Success.

That was just the first Sunday of my summer holiday. Needless to say, I don’t think I’ll be doing anything on that scale again for the time being. Hopefully this means you’ll see more of my writings appearing over the summer. There will naturally be a two week holiday break, because even the Dreamforge needs two weeks a year for the eye to pass in the revolutionary storm.

Maybe this time the weather will be nice.

Lullabies for the Dormant Mind

All is calm here at the dreamforge, you’ll have noticed that there’s been very little in the way of updating going on. What was once a noisy, busy and generally insane world has sunk into what is very much like a library atmosphere. Absolutely silent, calm and peaceful.

A quick google search will tell you that the title of this post is ripped off of a certain band’s 2009 album, but I chose it because it perfectly describes this site at the moment. Asleep, if you will. A combination of my lack of revolutionary thinking and being pushed back into a montonous everyday routine has left my creative side starved and the blog has suffered. You needn’t fear though, this post means there’s one more week until I am free for summer and that should mean more writing inspriation will come my way.

The aforementioned monotonous routine affects everyone in the same way, it turns us into robots repeating tasks until such a time is reached that freedom is achieved. This wouldn’t be possible unless we also have lots of sugar and coffee to keep us going. Hence, I’ve added a picture below which gives a background on coffee and caffeine; all you’ll ever need/want to know about the black liquids and white powders that keep the working world going.
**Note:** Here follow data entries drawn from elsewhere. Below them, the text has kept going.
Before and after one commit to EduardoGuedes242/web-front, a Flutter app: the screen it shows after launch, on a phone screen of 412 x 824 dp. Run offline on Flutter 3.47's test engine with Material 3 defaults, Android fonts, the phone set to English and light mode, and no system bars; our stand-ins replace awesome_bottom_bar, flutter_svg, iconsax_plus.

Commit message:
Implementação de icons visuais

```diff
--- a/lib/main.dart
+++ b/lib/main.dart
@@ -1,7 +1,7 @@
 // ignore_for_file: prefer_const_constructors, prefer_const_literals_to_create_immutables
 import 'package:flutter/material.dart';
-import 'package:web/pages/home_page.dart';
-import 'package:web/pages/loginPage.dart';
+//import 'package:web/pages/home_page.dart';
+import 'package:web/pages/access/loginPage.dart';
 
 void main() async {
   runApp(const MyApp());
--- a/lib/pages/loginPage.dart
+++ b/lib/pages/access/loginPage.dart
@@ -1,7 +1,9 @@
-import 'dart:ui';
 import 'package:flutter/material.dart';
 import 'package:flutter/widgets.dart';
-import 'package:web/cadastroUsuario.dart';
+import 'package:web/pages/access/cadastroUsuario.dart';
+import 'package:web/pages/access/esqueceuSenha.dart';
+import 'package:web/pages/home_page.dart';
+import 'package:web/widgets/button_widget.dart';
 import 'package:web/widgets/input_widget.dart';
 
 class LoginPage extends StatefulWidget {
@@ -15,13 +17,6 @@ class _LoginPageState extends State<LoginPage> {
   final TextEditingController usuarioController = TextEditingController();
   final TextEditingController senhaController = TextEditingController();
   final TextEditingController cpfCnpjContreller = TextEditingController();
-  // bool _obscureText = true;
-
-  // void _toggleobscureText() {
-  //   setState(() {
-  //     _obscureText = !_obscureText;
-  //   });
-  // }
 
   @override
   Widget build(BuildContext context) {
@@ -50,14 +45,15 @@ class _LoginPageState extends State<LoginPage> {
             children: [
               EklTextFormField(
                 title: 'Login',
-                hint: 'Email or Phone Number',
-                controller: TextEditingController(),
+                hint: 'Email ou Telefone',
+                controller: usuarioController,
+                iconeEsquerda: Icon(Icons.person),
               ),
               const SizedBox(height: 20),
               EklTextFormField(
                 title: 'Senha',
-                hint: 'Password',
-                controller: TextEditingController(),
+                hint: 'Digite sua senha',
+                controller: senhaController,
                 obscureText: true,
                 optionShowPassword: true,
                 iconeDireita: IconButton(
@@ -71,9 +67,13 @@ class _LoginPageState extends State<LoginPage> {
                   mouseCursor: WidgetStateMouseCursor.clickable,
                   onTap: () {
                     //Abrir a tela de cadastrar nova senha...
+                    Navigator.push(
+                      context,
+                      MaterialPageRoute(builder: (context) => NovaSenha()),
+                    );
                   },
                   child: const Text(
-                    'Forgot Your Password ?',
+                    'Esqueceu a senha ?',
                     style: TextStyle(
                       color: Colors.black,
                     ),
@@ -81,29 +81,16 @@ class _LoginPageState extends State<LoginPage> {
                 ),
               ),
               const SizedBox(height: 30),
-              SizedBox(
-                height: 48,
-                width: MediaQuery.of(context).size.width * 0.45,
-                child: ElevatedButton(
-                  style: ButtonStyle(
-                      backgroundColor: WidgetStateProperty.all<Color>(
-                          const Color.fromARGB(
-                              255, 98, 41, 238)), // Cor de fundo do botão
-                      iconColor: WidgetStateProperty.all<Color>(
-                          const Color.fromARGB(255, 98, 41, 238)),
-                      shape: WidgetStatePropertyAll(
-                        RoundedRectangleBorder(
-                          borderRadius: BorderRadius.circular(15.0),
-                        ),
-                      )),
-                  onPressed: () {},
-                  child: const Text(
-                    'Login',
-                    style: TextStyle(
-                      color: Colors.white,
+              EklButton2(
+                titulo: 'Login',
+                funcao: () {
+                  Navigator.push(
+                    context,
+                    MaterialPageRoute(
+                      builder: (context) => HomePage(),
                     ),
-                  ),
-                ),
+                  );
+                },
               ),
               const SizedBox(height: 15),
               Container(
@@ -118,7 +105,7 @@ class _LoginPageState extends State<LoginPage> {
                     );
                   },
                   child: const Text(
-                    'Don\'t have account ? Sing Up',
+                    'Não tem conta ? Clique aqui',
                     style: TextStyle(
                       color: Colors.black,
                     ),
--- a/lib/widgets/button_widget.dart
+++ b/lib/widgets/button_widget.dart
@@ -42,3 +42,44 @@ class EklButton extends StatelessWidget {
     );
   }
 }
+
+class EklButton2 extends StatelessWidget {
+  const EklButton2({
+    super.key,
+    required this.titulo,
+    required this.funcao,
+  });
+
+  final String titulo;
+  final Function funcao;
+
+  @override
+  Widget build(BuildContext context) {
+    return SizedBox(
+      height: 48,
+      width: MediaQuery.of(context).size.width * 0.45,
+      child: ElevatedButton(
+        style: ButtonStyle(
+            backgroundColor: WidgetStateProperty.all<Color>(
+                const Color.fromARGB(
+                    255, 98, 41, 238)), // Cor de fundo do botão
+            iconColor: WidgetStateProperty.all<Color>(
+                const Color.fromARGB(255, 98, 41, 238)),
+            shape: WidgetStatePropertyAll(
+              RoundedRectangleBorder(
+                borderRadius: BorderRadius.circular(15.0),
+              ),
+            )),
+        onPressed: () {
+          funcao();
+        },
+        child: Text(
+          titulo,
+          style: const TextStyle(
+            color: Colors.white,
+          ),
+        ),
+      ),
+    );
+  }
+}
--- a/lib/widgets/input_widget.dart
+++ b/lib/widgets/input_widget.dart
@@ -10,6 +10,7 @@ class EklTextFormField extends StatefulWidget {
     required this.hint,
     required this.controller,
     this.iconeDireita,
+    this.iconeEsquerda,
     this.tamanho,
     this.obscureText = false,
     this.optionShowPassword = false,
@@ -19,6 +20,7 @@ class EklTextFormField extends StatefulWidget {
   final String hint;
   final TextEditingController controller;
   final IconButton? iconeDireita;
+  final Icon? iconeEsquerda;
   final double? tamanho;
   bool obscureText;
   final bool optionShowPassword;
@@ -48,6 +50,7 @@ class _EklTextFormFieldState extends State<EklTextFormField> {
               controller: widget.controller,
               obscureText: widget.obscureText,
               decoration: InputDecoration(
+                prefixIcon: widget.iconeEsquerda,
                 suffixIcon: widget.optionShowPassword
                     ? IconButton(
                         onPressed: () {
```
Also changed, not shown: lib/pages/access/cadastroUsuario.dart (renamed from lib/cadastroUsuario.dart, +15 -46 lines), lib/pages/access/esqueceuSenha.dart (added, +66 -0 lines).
In the meantime, keep checking back: I promise you will find some new, interesting and exciting things to read/watch/look at/listen to in the next few weeks.

Stay tuned…